[Start of section]

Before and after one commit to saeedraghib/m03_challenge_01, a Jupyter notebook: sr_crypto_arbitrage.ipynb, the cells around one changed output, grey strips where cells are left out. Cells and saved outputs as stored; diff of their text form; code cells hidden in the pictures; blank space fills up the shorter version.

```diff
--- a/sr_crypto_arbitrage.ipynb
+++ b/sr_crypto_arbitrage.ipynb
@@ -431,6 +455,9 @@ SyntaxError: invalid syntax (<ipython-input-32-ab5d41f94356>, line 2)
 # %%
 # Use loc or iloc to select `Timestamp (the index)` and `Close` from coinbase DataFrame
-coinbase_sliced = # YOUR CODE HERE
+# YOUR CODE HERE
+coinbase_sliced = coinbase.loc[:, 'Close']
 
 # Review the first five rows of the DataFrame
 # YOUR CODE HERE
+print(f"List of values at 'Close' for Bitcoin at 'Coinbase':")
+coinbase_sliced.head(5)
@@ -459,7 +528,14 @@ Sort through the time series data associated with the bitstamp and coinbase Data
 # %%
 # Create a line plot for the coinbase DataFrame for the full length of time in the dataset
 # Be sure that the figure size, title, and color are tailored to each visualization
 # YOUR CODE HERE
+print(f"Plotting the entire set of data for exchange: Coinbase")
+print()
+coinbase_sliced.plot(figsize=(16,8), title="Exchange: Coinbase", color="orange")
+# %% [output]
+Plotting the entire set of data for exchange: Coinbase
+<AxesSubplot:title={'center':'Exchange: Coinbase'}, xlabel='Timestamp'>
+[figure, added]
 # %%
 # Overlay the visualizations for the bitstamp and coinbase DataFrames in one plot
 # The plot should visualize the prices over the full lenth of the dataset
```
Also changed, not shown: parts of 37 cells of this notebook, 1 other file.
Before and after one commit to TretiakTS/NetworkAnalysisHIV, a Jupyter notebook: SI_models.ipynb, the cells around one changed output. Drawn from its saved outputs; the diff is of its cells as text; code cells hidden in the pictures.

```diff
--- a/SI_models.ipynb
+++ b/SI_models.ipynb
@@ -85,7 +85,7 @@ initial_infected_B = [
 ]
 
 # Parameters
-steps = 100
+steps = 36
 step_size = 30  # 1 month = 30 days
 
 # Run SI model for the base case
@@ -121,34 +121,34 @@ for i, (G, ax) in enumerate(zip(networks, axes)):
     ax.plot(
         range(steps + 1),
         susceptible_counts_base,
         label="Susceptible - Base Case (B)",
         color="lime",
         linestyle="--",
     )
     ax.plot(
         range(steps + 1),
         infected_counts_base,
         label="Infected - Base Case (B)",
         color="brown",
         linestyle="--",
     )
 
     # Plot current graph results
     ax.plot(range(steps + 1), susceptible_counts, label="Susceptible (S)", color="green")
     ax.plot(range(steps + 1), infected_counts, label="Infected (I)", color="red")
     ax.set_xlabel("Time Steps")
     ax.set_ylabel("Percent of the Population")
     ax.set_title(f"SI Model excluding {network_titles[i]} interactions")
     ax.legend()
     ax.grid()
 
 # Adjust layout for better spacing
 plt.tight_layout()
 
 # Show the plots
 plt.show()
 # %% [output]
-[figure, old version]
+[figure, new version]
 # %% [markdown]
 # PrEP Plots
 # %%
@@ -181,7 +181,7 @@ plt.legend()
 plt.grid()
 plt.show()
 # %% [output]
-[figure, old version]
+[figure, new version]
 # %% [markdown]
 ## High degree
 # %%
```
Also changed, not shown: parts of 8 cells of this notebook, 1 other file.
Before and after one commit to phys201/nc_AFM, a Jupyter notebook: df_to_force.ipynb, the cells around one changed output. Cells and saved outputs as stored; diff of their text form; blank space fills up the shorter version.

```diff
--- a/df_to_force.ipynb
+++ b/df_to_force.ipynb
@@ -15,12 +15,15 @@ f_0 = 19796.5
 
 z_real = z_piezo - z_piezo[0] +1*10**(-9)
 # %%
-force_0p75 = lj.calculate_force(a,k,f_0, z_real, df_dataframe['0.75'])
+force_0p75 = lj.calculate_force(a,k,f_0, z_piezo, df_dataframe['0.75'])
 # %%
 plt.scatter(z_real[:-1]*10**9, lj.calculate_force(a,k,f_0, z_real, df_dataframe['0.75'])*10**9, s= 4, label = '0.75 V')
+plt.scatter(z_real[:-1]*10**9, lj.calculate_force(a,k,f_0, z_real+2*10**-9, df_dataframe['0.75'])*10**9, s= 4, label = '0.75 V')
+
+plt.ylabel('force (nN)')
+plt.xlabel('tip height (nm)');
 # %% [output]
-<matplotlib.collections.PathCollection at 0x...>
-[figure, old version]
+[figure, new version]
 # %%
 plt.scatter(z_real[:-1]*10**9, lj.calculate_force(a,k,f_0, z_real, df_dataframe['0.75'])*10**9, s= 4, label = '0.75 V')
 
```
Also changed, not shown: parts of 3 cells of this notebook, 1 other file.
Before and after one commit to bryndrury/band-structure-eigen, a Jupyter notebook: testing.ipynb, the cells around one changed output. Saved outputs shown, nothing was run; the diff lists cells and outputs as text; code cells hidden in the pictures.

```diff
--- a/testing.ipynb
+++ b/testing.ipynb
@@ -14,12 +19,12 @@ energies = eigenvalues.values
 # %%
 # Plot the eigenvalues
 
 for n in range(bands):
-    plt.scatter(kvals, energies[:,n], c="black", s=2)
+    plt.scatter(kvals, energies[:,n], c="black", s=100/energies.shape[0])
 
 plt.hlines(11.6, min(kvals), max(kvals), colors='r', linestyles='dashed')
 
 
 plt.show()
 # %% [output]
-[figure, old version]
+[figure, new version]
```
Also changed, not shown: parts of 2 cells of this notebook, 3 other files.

[End of section]

**Your goal**
Among the entries, find every line holding "notebook" and return it.

**Exercise output**
Before and after one commit to saeedraghib/m03_challenge_01, a Jupyter notebook: sr_crypto_arbitrage.ipynb, the cells around one changed output, grey strips where cells are left out. Cells and saved outputs as stored; diff of their text form; code cells hidden in the pictures; blank space fills up the shorter version.
Also changed, not shown: parts of 37 cells of this notebook, 1 other file.
Before and after one commit to TretiakTS/NetworkAnalysisHIV, a Jupyter notebook: SI_models.ipynb, the cells around one changed output. Drawn from its saved outputs; the diff is of its cells as text; code cells hidden in the pictures.
Also changed, not shown: parts of 8 cells of this notebook, 1 other file.
Before and after one commit to phys201/nc_AFM, a Jupyter notebook: df_to_force.ipynb, the cells around one changed output. Cells and saved outputs as stored; diff of their text form; blank space fills up the shorter version.
Also changed, not shown: parts of 3 cells of this notebook, 1 other file.
Before and after one commit to bryndrury/band-structure-eigen, a Jupyter notebook: testing.ipynb, the cells around one changed output. Saved outputs shown, nothing was run; the diff lists cells and outputs as text; code cells hidden in the pictures.
Also changed, not shown: parts of 2 cells of this notebook, 3 other files.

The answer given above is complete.